No one has been able to enroll in private insurance through the exchange yet.
Gov. John Kitzhaber’s spokesman, Tim Raphael, wrote in an email that “the governor is concerned about ongoing technical issues with the online exchange, and he is in regular contact with the leadership team at Cover Oregon.”
The Oregon Health Authority rolled out a streamlined process to enroll Medicaid-eligible people already receiving public benefits and tallied 62,000 new members in the first several weeks, shaving off 11 percent of the state’s uninsured population.
Lawson said Cover Oregon’s technological woes don’t change the state’s narrative of being a pioneer in health care.
“I think Oregon is ahead in policy,” she said. “The tech implementation is going rough. That doesn’t mean the policy is bad.”
King is aware that Cover Oregon isn’t looking good right now, but he isn’t letting public pressure change his decision to wait until the state gets it right. He said he doesn’t want to release a shoddy product for the sake of meeting a deadline.
syoo@StatesmanJournal.com or (503) 399-6673
Kentucky, which is just ahead of Oregon in population, has found success with its online insurance exchange.
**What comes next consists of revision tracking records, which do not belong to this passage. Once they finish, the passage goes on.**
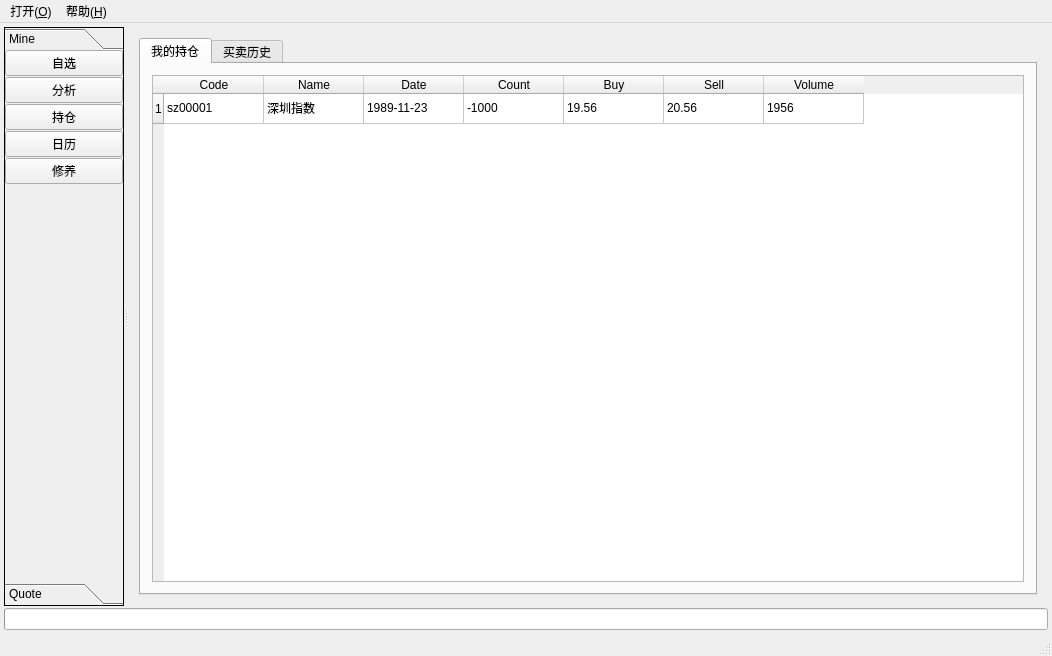
Old version of the form QtApp/QStock/QStock/QStockMainWindows.ui in the repository yixiaoyang/QStock.
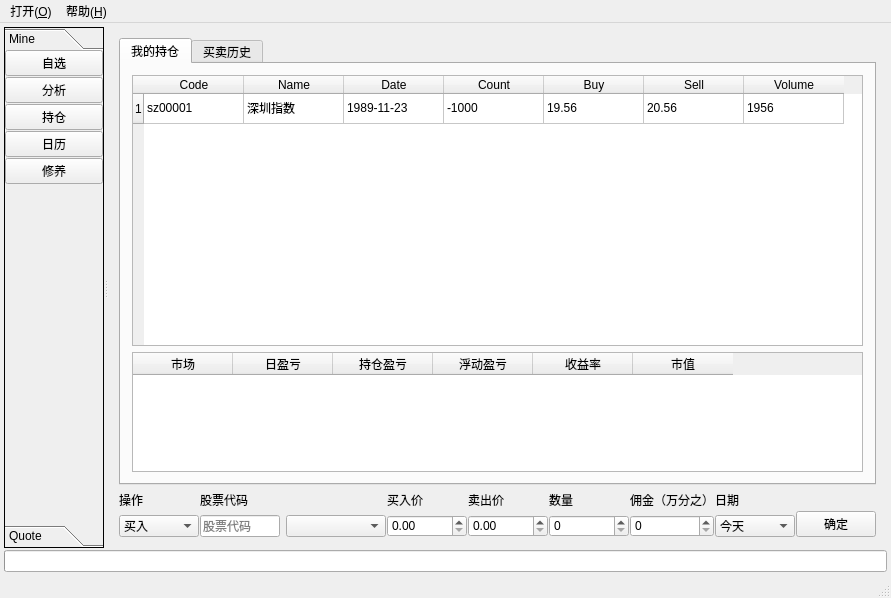
New version of the form. The open tabs and pages were chosen to show the change. Icons and pictures are not drawn. Custom widgets are drawn as their Qt base class.

Commit message: 1.APP更新：添加持仓交互界面原型。

The edit to the form file:
```diff
--- a/QtApp/QStock/QStock/QStockMainWindows.ui
+++ b/QtApp/QStock/QStock/QStockMainWindows.ui
@@ -6,8 +6,8 @@
    <rect>
     <x>0</x>
     <y>0</y>
-    <width>1052</width>
-    <height>656</height>
+    <width>887</width>
+    <height>598</height>
    </rect>
   </property>
   <property name="windowTitle">
@@ -59,13 +59,13 @@
       <widget class="QToolBox" name="toolBox">
        <property name="minimumSize">
         <size>
-         <width>120</width>
+         <width>100</width>
          <height>0</height>
         </size>
        </property>
        <property name="maximumSize">
         <size>
-         <width>120</width>
+         <width>100</width>
          <height>16777215</height>
         </size>
        </property>
@@ -86,8 +86,8 @@
          <rect>
           <x>0</x>
           <y>0</y>
-          <width>118</width>
-          <height>535</height>
+          <width>98</width>
+          <height>477</height>
          </rect>
         </property>
         <attribute name="icon">
@@ -388,6 +388,9 @@
         </property>
         <item>
          <widget class="QStackedWidget" name="stackedWidget">
+          <property name="frameShape">
+           <enum>QFrame::NoFrame</enum>
+          </property>
           <widget class="QWidget" name="page_runtime">
            <layout class="QVBoxLayout" name="verticalLayout">
             <property name="spacing">
@@ -801,17 +804,32 @@
            </layout>
           </widget>
           <widget class="QWidget" name="page_positions">
-           <layout class="QVBoxLayout" name="verticalLayout_9">
+           <layout class="QVBoxLayout" name="verticalLayout_19">
             <item>
              <widget class="QTabWidget" name="tabWidget">
+              <property name="tabPosition">
+               <enum>QTabWidget::North</enum>
+              </property>
+              <property name="tabShape">
+               <enum>QTabWidget::Rounded</enum>
+              </property>
               <property name="currentIndex">
                <number>0</number>
               </property>
-              <widget class="QWidget" name="tab">
+              <property name="documentMode">
+               <bool>false</bool>
+              </property>
+              <property name="tabsClosable">
+               <bool>false</bool>
+              </property>
+              <property name="movable">
+               <bool>false</bool>
+              </property>
+              <widget class="QWidget" name="tab_position">
                <attribute name="title">
                 <string>我的持仓</string>
                </attribute>
-               <layout class="QVBoxLayout" name="verticalLayout_11">
+               <layout class="QVBoxLayout" name="verticalLayout_20">
                 <item>
                  <widget class="QTableWidget" name="tableWidget_myPositions">
                   <property name="maximumSize">
@@ -930,6 +948,52 @@
                   </item>
                  </widget>
                 </item>
+                <item>
+                 <widget class="QTableWidget" name="tableWidget_myPosProfile">
+                  <property name="minimumSize">
+                   <size>
+                    <width>0</width>
+                    <height>60</height>
+                   </size>
+                  </property>
+                  <property name="maximumSize">
+                   <size>
+                    <width>16777215</width>
+                    <height>120</height>
+                   </size>
+                  </property>
+                  <column>
+                   <property name="text">
+                    <string>市场</string>
+                   </property>
+                  </column>
+                  <column>
+                   <property name="text">
+                    <string>日盈亏</string>
+                   </property>
+                  </column>
+                  <column>
+                   <property name="text">
+                    <string>持仓盈亏</string>
+                   </property>
+                  </column>
+                  <column>
+                   <property name="text">
+                    <string>浮动盈亏</string>
+                   </property>
+                  </column>
+                  <column>
+                   <property name="text">
+                    <string>收益率</string>
+                   </property>
+                  </column>
+                  <column>
+                   <property name="text">
+                    <string>市值</string>
+                   </property>
+                  </column>
+                 </widget>
+                </item>
                </layout>
               </widget>
               <widget class="QWidget" name="tab_2">
@@ -1047,6 +1111,227 @@
               </widget>
              </widget>
             </item>
+            <item>
+             <widget class="QWidget" name="widget_ops" native="true">
+              <layout class="QHBoxLayout" name="horizontalLayout_5">
+               <property name="spacing">
+                <number>1</number>
+               </property>
+               <property name="leftMargin">
+                <number>0</number>
+               </property>
+               <property name="topMargin">
+                <number>0</number>
+               </property>
+               <property name="rightMargin">
+                <number>0</number>
+               </property>
+               <property name="bottomMargin">
+                <number>0</number>
+               </property>
+               <item>
+                <layout class="QVBoxLayout" name="verticalLayout_9">
+                 <item>
+                  <widget class="QLabel" name="label_5">
+                   <property name="text">
+                    <string>操作</string>
+                   </property>
+                  </widget>
+                 </item>
+                 <item>
+                  <widget class="QComboBox" name="comboBox_posOps">
+                   <property name="minimumSize">
+                    <size>
+                     <width>80</width>
+                     <height>0</height>
+                    </size>
+                   </property>
+                   <item>
+                    <property name="text">
+                     <string>买入</string>
+                    </property>
+                   </item>
+                   <item>
+                    <property name="text">
+                     <string>卖出</string>
+                    </property>
+                   </item>
+                  </widget>
+                 </item>
+                </layout>
+               </item>
+               <item>
+                <layout class="QVBoxLayout" name="verticalLayout_13">
+                 <item>
+                  <widget class="QLabel" name="label_3">
+                   <property name="text">
+                    <string>股票代码</string>
+                   </property>
+                  </widget>
+                 </item>
+                 <item>
+                  <layout class="QHBoxLayout" name="horizontalLayout_4">
+                   <item>
+                    <widget class="QLineEdit" name="lineEdit_posCode">
+                     <property name="minimumSize">
+                      <size>
+                       <width>80</width>
+                       <height>0</height>
+                      </size>
+                     </property>
+                     <property name="placeholderText">
+                      <string>股票代码</string>
+                     </property>
+                    </widget>
+                   </item>
+                   <item>
+                    <widget class="QComboBox" name="comboBox_posCodeSel">
+                     <property name="minimumSize">
+                      <size>
+                       <width>100</width>
+                       <height>0</height>
+                      </size>
+                     </property>
+                    </widget>
+                   </item>
+                  </layout>
+                 </item>
+                </layout>
+               </item>
+               <item>
+                <layout class="QVBoxLayout" name="verticalLayout_14">
+                 <item>
+                  <widget class="QLabel" name="label_2">
+                   <property name="text">
+                    <string>买入价</string>
+                   </property>
+                  </widget>
+                 </item>
+                 <item>
+                  <widget class="QDoubleSpinBox" name="doubleSpinBox_posBuy">
+                   <property name="minimumSize">
+                    <size>
+                     <width>80</width>
+                     <height>0</height>
+                    </size>
+                   </property>
+                  </widget>
+                 </item>
+                </layout>
+               </item>
+               <item>
+                <layout class="QVBoxLayout" name="verticalLayout_15">
+                 <item>
+                  <widget class="QLabel" name="label_4">
+                   <property name="text">
+                    <string>卖出价</string>
+                   </property>
+                  </widget>
+                 </item>
+                 <item>
+                  <widget class="QDoubleSpinBox" name="doubleSpinBox_posSell">
+                   <property name="minimumSize">
+                    <size>
+                     <width>80</width>
+                     <height>0</height>
+                    </size>
+                   </property>
+                  </widget>
+                 </item>
+                </layout>
+               </item>
+               <item>
+                <layout class="QVBoxLayout" name="verticalLayout_21">
+                 <item>
+                  <widget class="QLabel" name="label_9">
+                   <property name="text">
+                    <string>数量</string>
+                   </property>
+                  </widget>
+                 </item>
+                 <item>
+                  <widget class="QSpinBox" name="spinBox_posCount">
+                   <property name="minimumSize">
+                    <size>
+                     <width>80</width>
+                     <height>0</height>
+                    </size>
+                   </property>
+                  </widget>
+                 </item>
+                </layout>
+               </item>
+               <item>
+                <layout class="QVBoxLayout" name="verticalLayout_17">
+                 <item>
+                  <widget class="QLabel" name="label_7">
+                   <property name="text">
+                    <string>佣金（万分之）</string>
+                   </property>
+                  </widget>
+                 </item>
+                 <item>
+                  <widget class="QSpinBox" name="spinBox_posAgent">
+                   <property name="minimumSize">
+                    <size>
+                     <width>80</width>
+                     <height>0</height>
+                    </size>
+                   </property>
+                  </widget>
+                 </item>
+                </layout>
+               </item>
+               <item>
+                <layout class="QVBoxLayout" name="verticalLayout_18">
+                 <item>
+                  <widget class="QLabel" name="label_8">
+                   <property name="text">
+                    <string>日期</string>
+                   </property>
+                  </widget>
+                 </item>
+                 <item>
+                  <widget class="QComboBox" name="comboBox_posDate">
+                   <property name="minimumSize">
+                    <size>
+                     <width>80</width>
+                     <height>0</height>
+                    </size>
+                   </property>
+                   <item>
+                    <property name="text">
+                     <string>今天</string>
+                    </property>
+                   </item>
+                  </widget>
+                 </item>
+                </layout>
+               </item>
+               <item>
+                <layout class="QVBoxLayout" name="verticalLayout_16">
+                 <property name="spacing">
+                  <number>0</number>
+                 </property>
+                 <item>
+                  <widget class="QLabel" name="label_6">
+                   <property name="text">
+                    <string/>
+                   </property>
+                  </widget>
+                 </item>
+                 <item>
+                  <widget class="QPushButton" name="pushButton_AddPosition">
+                   <property name="text">
+                    <string>确定</string>
+                   </property>
+                  </widget>
+                 </item>
+                </layout>
+               </item>
+              </layout>
+             </widget>
+            </item>
            </layout>
           </widget>
           <widget class="QWidget" name="page_calendar">
@@ -1103,7 +1388,7 @@
     <rect>
      <x>0</x>
      <y>0</y>
-     <width>1052</width>
+     <width>887</width>
      <height>21</height>
     </rect>
    </property>
```
Left out of the diff: 6 changed lines with no effect on the pictures. The commit also changes 2 other files.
Page 9A
March 2010: President Obama signs Patient Protection and Affordable Care Act, nicknamed “Obamacare”
February 2011: Oregon Health Authority receives $48.1 million in Early Innovator Grant from Centers for Medicare & Medicaid Services
June 2011: Gov. John Kitzhaber signs SB 99, establishing Oregon Health Insurance Exchange
October 2011: Cover Oregon holds first board meeting
February 2012: Oregon Legislature approves Cover Oregon’s business plan
May 2013: Oregon Health Authority hands off tech build oversight to Cover Oregon
August 2013: Cover Oregon announces its plans to roll out website in phases starting Oct. 1
October 2013: Cover Oregon delays online enrollment because of technological problems
By the numbers
Total federal grants
Source: Centers for Medicare & Medicaid Services, Kaiser Family Foundation, Kentucky news reports